I hope you enjoyed this! 


  1. Well, that was just splendid, Ramona! I always had hankered to know something more of Hunting and his past-marvelous Phonoscope endeavor. From what you have here allowed, it is more than apparent that he was an authentic American Original and should have a bronze statue of him made as fit tribute.

    The seeming fact that his "smut" cylinders have all gone missing, should constitute a sort of miniature national tragedy, so I believe. Obviously, in this way, he was a good century ahead of his time. Perhaps, with some luck, one will turn up on eBay, and we'll finally get a load of this unique and fine talent that he had for so-enraging the prig good-doers of that time.

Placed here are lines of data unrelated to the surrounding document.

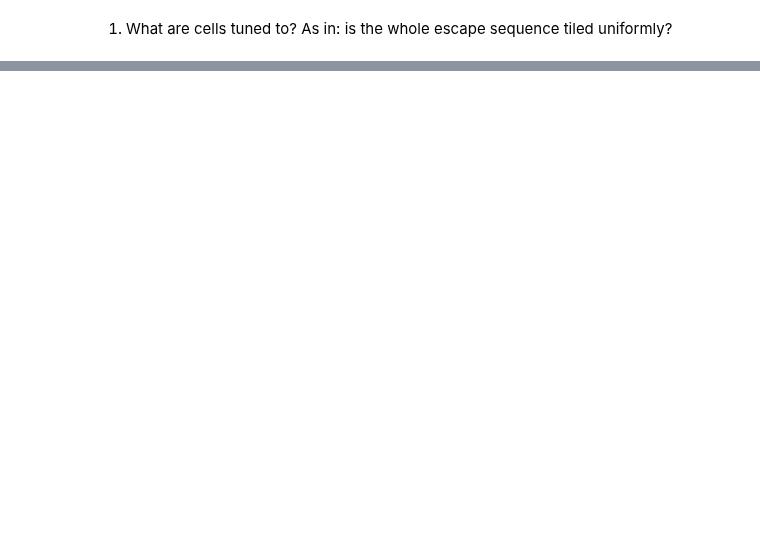
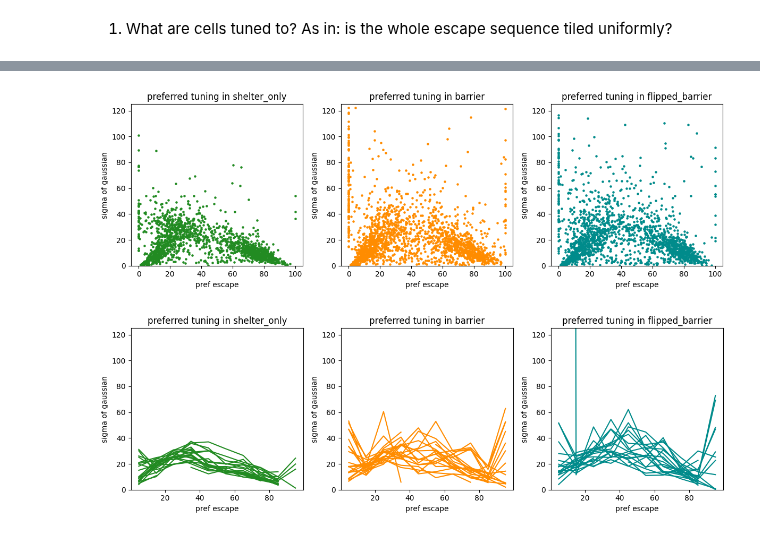
Before and after one commit to BrancoLab/JAL2_subgoal_pipeline, a Jupyter notebook: JR_test_scripts/escape/Tuning_Preference_AcrossSessions.ipynb, the cells around one changed output, grey strips where cells are left out. Drawn from its saved outputs; the diff is of its cells as text; code cells hidden in the pictures; blank space fills up the shorter version.

```diff
--- a/JR_test_scripts/escape/Tuning_Preference_AcrossSessions.ipynb
+++ b/JR_test_scripts/escape/Tuning_Preference_AcrossSessions.ipynb
@@ -132,3 +128,57 @@ Error:
+# %%
+"""Comparing mu and sigma of tuned cells"""
+
+comp = 'escape'
+colors = ['#228B22','#FF8C00','#008B8B']
+fig, axs = plt.subplots(1,3,figsize = (12,4))
+
+# iterate over sessions
+for s in np.unique(sesh_vector):
+    this_sigma = cell_tuning_dict[comp][sesh_vector == s, :, 2]
+    this_mu = cell_tuning_dict[comp][sesh_vector == s, :, 1]
+    this_sig = sig_cell_dict[comp][sesh_vector == s, :]
+    # iterate over conditions
+    for idx, c in enumerate(c_names):
+        sigma = this_sigma[this_sig[:,idx] == 1,:]
+        mu = this_mu[this_sig[:,idx] == 1,:]
+        axs[idx].scatter(mu[:,idx], sigma[:,idx], s = 5, c = colors[idx])
+
+for idx, c in enumerate(c_names):
+    axs[idx].set_title('preferred tuning in ' + c)
+    axs[idx].set_xlabel('pref ' + comp)
+    axs[idx].set_ylabel('sigma of gaussian')
+    axs[idx].set_ylim(0,125)
+
+plt.tight_layout()
+
+fig, axs = plt.subplots(1,3,figsize = (12,4))
+bins = np.arange(0,101,10)
+
+# iterate over sessions
+for s in np.unique(sesh_vector):
+    this_sigma = cell_tuning_dict[comp][sesh_vector == s, :, 2]
+    this_mu = cell_tuning_dict[comp][sesh_vector == s, :, 1]
+    this_sig = sig_cell_dict[comp][sesh_vector == s, :]
+    # iterate over conditions
+    for idx, c in enumerate(c_names):
+        sigma = this_sigma[this_sig[:,idx] == 1,idx]
+        mu = this_mu[this_sig[:,idx] == 1,idx]
+        avg_sigma = np.zeros(len(bins)-1)
+        for b,_ in enumerate(bins[:-1]):
+            # TODO: plot the average mu to sigma for each session!
+            avg_sigma[b] = np.nanmean(sigma[(mu > bins[b]) & (mu <= bins[b+1])])
+        axs[idx].plot(bins[:-1] + 5, avg_sigma, color = colors[idx])
+
+for idx, c in enumerate(c_names):
+    axs[idx].set_title('preferred tuning in ' + c)
+    axs[idx].set_xlabel('pref ' + comp)
+    axs[idx].set_ylabel('sigma of gaussian')
+    axs[idx].set_ylim(0,125)
+
+plt.tight_layout()
+# %% [output]
+[figure, added]
+[figure, added]
 # %%
 """Compare to tuning to shelter distance (bird's flight) in exploration"""
 """Load in data from explore analysis"""
```
Also changed, not shown: parts of 5 cells of this notebook, 4 other files.
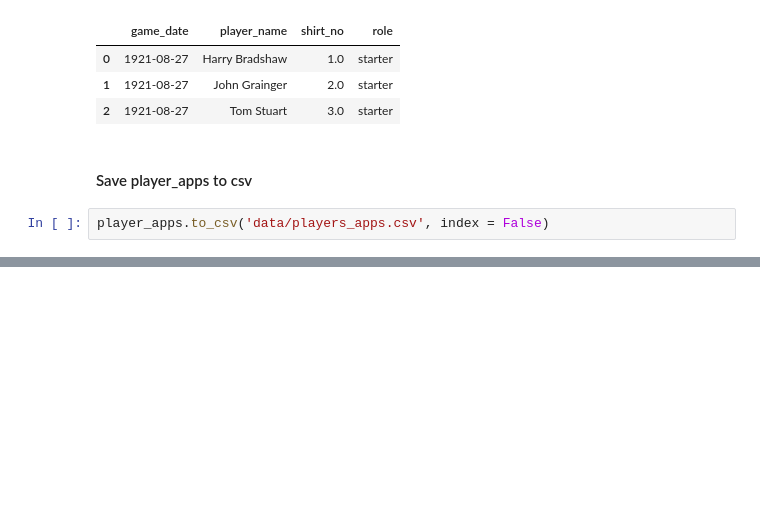
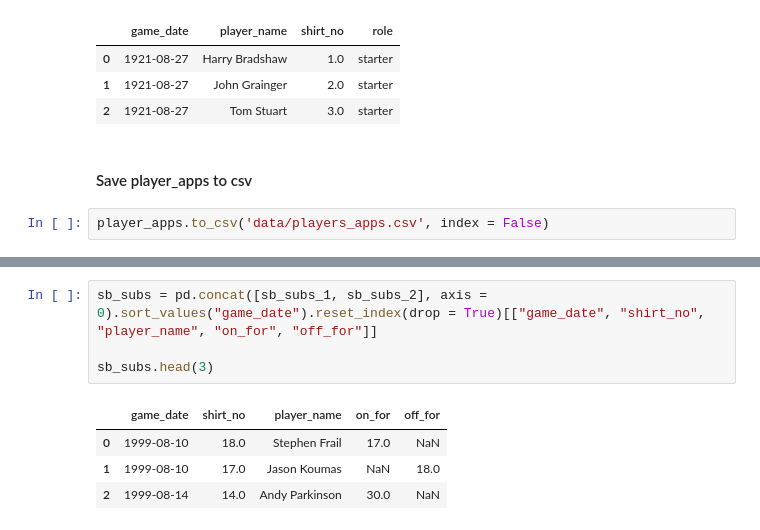
Before and after one commit to petebrown/pre-2023-data-prep, a Jupyter notebook: data-pipeline-prep.ipynb, the cells around one changed output, grey strips where cells are left out. Saved outputs shown, nothing was run; the diff lists cells and outputs as text; blank space fills up the shorter version.

```diff
--- a/data-pipeline-prep.ipynb
+++ b/data-pipeline-prep.ipynb
@@ -539,0 +634,9 @@ player_apps.to_csv('data/players_apps.csv', index = False)
+# %%
+sb_subs = pd.concat([sb_subs_1, sb_subs_2], axis = 0).sort_values("game_date").reset_index(drop = True)[["game_date", "shirt_no", "player_name", "on_for", "off_for"]]
+
+sb_subs.head(3)
+# %% [output]
+|  | game_date | shirt_no | player_name | on_for | off_for |
+| 0 | 1999-08-10 | 18.0 | Stephen Frail | 17.0 | NaN |
+| 1 | 1999-08-10 | 17.0 | Jason Koumas | NaN | 18.0 |
+| 2 | 1999-08-14 | 14.0 | Andy Parkinson | 30.0 | NaN |
```
Also changed, not shown: parts of 12 cells of this notebook, 3 other files.
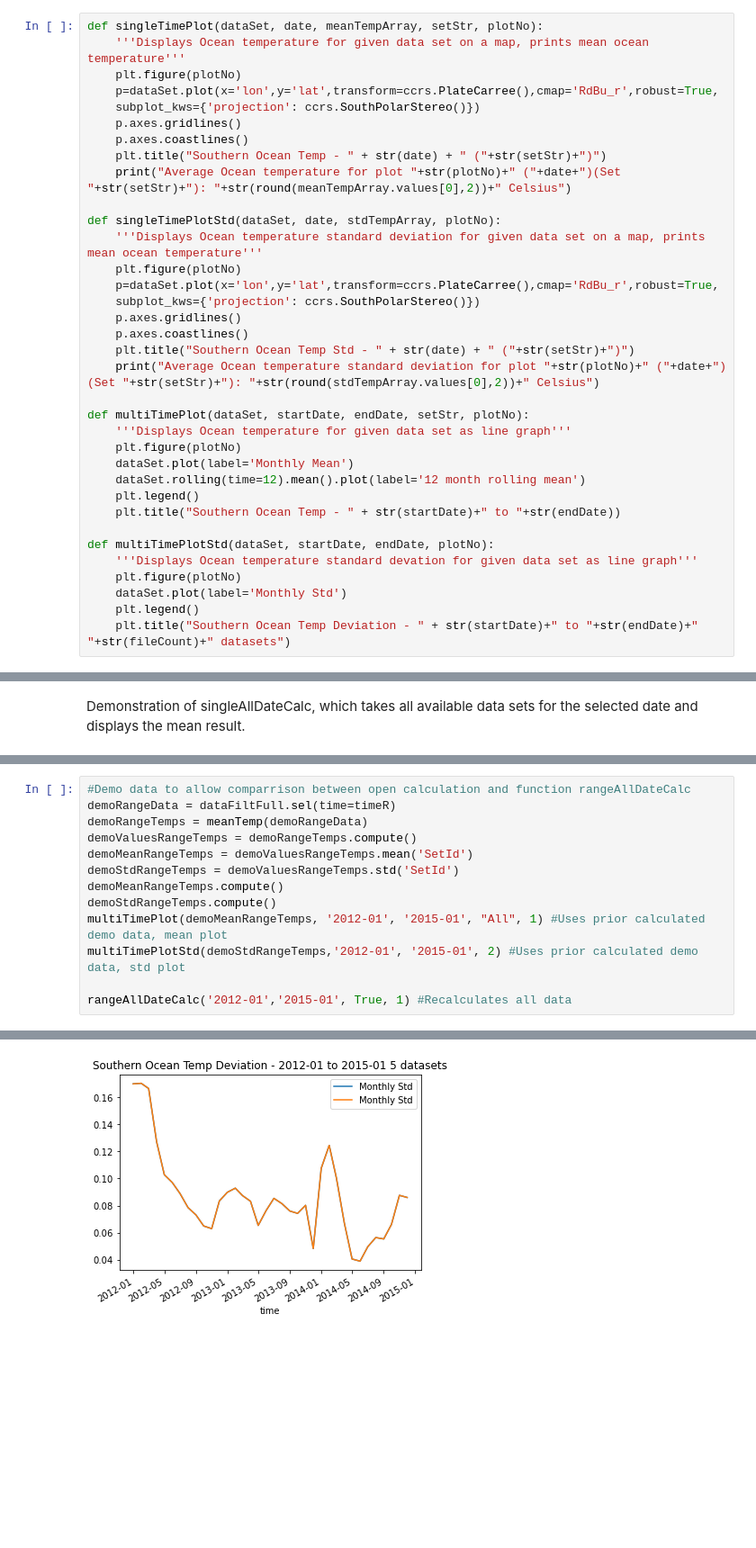
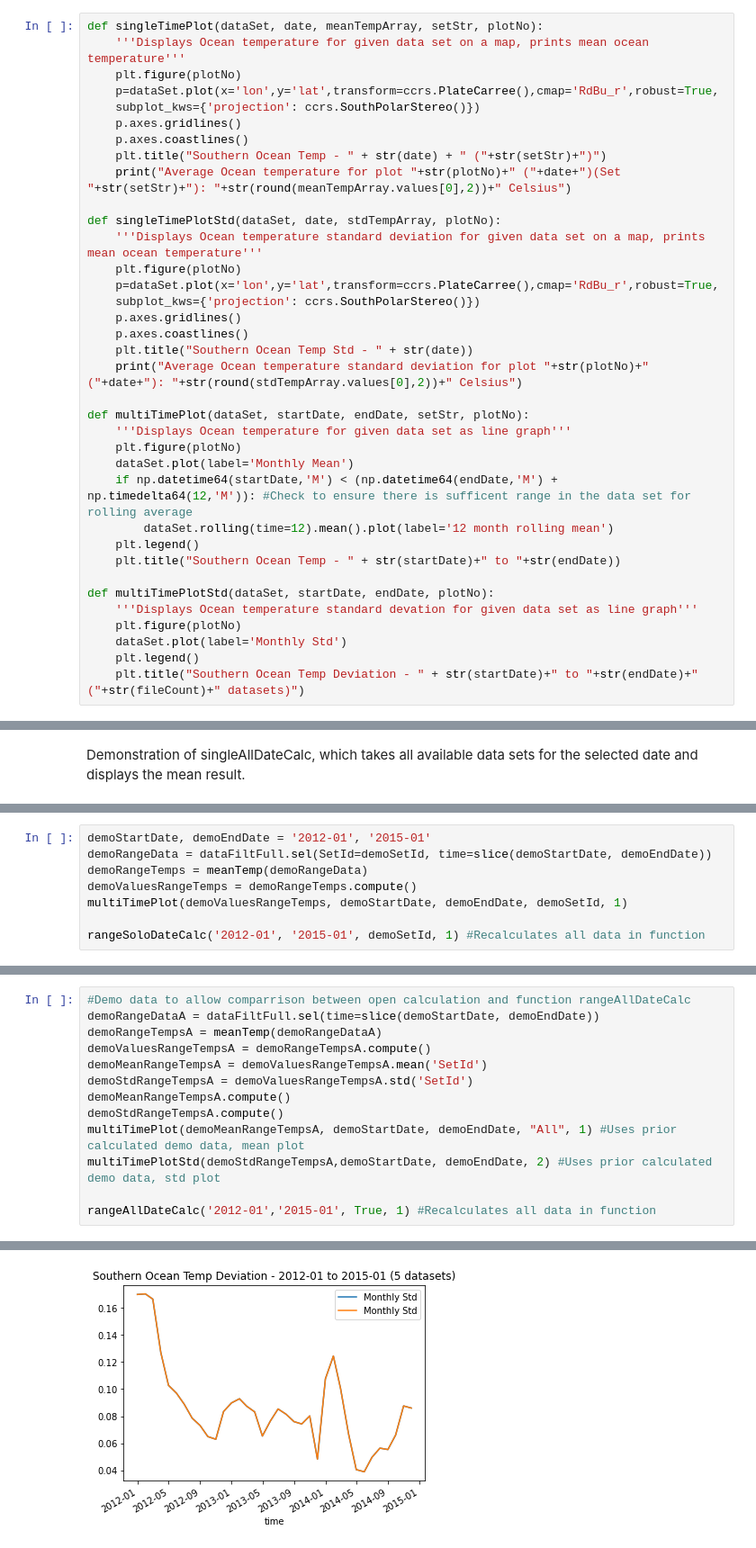
Before and after one commit to el1247/BAS_AI4ER_SAM, a Jupyter notebook: notebooks/exploratory/1.3_el_ESM3Analysis.ipynb, the cells around one changed output, grey strips where cells are left out. Shown at 90% size. Cells and saved outputs as stored; diff of their text form; blank space fills up the shorter version.

Commit message:
Demo Improvements and time validation
Added more demonstrations of the functions to indicate accuracy.
Implemented time checks to ensure out of dataset time slices aren't requested

```diff
--- a/notebooks/exploratory/1.3_el_ESM3Analysis.ipynb
+++ b/notebooks/exploratory/1.3_el_ESM3Analysis.ipynb
@@ -214,14 +267,15 @@ def singleTimePlotStd(dataSet, date, stdTempArray, plotNo):
     subplot_kws={'projection': ccrs.SouthPolarStereo()})
     p.axes.gridlines()
     p.axes.coastlines()
-    plt.title("Southern Ocean Temp Std - " + str(date) + " ("+str(setStr)+")")
-    print("Average Ocean temperature standard deviation for plot "+str(plotNo)+" ("+date+")(Set "+str(setStr)+"): "+str(round(stdTempArray.values[0],2))+" Celsius")
+    plt.title("Southern Ocean Temp Std - " + str(date))
+    print("Average Ocean temperature standard deviation for plot "+str(plotNo)+" ("+date+"): "+str(round(stdTempArray.values[0],2))+" Celsius")
 
 def multiTimePlot(dataSet, startDate, endDate, setStr, plotNo):
     '''Displays Ocean temperature for given data set as line graph'''
     plt.figure(plotNo)
     dataSet.plot(label='Monthly Mean')
-    dataSet.rolling(time=12).mean().plot(label='12 month rolling mean')
+    if np.datetime64(startDate,'M') < (np.datetime64(endDate,'M') + np.timedelta64(12,'M')): #Check to ensure there is sufficent range in the data set for rolling average
+        dataSet.rolling(time=12).mean().plot(label='12 month rolling mean')
     plt.legend()
     plt.title("Southern Ocean Temp - " + str(startDate)+" to "+str(endDate))
 
@@ -230,7 +284,7 @@ def multiTimePlotStd(dataSet, startDate, endDate, plotNo):
     plt.figure(plotNo)
     dataSet.plot(label='Monthly Std')
     plt.legend()
-    plt.title("Southern Ocean Temp Deviation - " + str(startDate)+" to "+str(endDate)+" "+str(fileCount)+" datasets")
+    plt.title("Southern Ocean Temp Deviation - " + str(startDate)+" to "+str(endDate)+" ("+str(fileCount)+" datasets)")
 # %% [markdown]
 Demonstration data selection and Rectangular Plot
 # %%
@@ -268,0 +340,8 @@ rangeSoloDateCalc('2012-01', '2015-01', 0, 2) #Calculates data in function
+# %%
+demoStartDate, demoEndDate = '2012-01', '2015-01'
+demoRangeData = dataFiltFull.sel(SetId=demoSetId, time=slice(demoStartDate, demoEndDate))
+demoRangeTemps = meanTemp(demoRangeData)
+demoValuesRangeTemps = demoRangeTemps.compute()
+multiTimePlot(demoValuesRangeTemps, demoStartDate, demoEndDate, demoSetId, 1)
+
+rangeSoloDateCalc('2012-01', '2015-01', demoSetId, 1) #Recalculates all data in function
@@ -271,16 +352,16 @@ Demonstration of rangeAllDateCalc with a comparrison to manual calculation. The
 # %%
 #Demo data to allow comparrison between open calculation and function rangeAllDateCalc
-demoRangeData = dataFiltFull.sel(time=timeR)
-demoRangeTemps = meanTemp(demoRangeData)
-demoValuesRangeTemps = demoRangeTemps.compute()
-demoMeanRangeTemps = demoValuesRangeTemps.mean('SetId')
-demoStdRangeTemps = demoValuesRangeTemps.std('SetId')
-demoMeanRangeTemps.compute()
-demoStdRangeTemps.compute()
-multiTimePlot(demoMeanRangeTemps, '2012-01', '2015-01', "All", 1) #Uses prior calculated demo data, mean plot
-multiTimePlotStd(demoStdRangeTemps,'2012-01', '2015-01', 2) #Uses prior calculated demo data, std plot
+demoRangeDataA = dataFiltFull.sel(time=slice(demoStartDate, demoEndDate))
+demoRangeTempsA = meanTemp(demoRangeDataA)
+demoValuesRangeTempsA = demoRangeTempsA.compute()
+demoMeanRangeTempsA = demoValuesRangeTempsA.mean('SetId')
+demoStdRangeTempsA = demoValuesRangeTempsA.std('SetId')
+demoMeanRangeTempsA.compute()
+demoStdRangeTempsA.compute()
+multiTimePlot(demoMeanRangeTempsA, demoStartDate, demoEndDate, "All", 1) #Uses prior calculated demo data, mean plot
+multiTimePlotStd(demoStdRangeTempsA,demoStartDate, demoEndDate, 2) #Uses prior calculated demo data, std plot
 
-rangeAllDateCalc('2012-01','2015-01', True, 1) #Recalculates all data
+rangeAllDateCalc('2012-01','2015-01', True, 1) #Recalculates all data in function
 # %% [output]
 [figure]
-[figure, old version]
+[figure, new version]
```
Also changed, not shown: parts of 18 cells of this notebook.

    (Bad news is that they're still at it although now weakening in their resolve generally after this century plus . . . and slowly but surely giving into the inevitability of the reality and necessity of universal bi-sexualism becoming standard operating procedure. I am positive that Russel would have tipped his hat to this quite emancipating-for-all news.)

    Your blog is without any doubt one of the best extant, Ramona. Please, do keep up your really great work.

    1. wow! I really appreciate that comment! He is certainly someone in American history who needs to be acknowledged for his amazing achievements in the progression to the modern era. His humor was a very rare kind of his day, and it's fantastic that he was able to share it with us all, as in fact, at the back of his mind, he knew that at least some of these records would survive for future generations to hear. In fact, he was one of the first who knew that this was going to happen, and look! Only about a dozen are left.

      Once again, thank you so much for that comment!

  2. It was my pleasure to add a little something to the mix, Ramona.

    At the end of what you just wrote you said "Only about a dozen are left."

    Question s propos this: Might you have intended for this to mean that some few of his more specially-refined type work do exist still? If this be so actually, then where might one be able to audition same for their clinical study (of course! what else?)

    Your work on the Bantas' story I found really interesting and useful. It had not occurred to me that Frank Sr. had died so very young. What a crying shame it is, that his pianistic abilities were not recorded a solo, excepting for the one very distant sounding sample on cylinder.

    Of course, young Frank's items found on Victor I believe splendid in all ways. He was very creative, entertaining and energetic in his clever arrangements, their flow and unexpected rhythmic jogs perfectly typical of the time and place when and where made. (Roaring Twenties.)

    Also, in closing I have to add that, you have done very much fine work here in the area of researching, considered writing and knowledgeable as well as heartfelt commentary, obviously. In view of this you deserve, in my view, to receive more positive attention for it that you are receiving presently, as I view it.

    As regards this and myself, I'll try to do my little bit.

    I now must rummage some more around your pages for new treasures.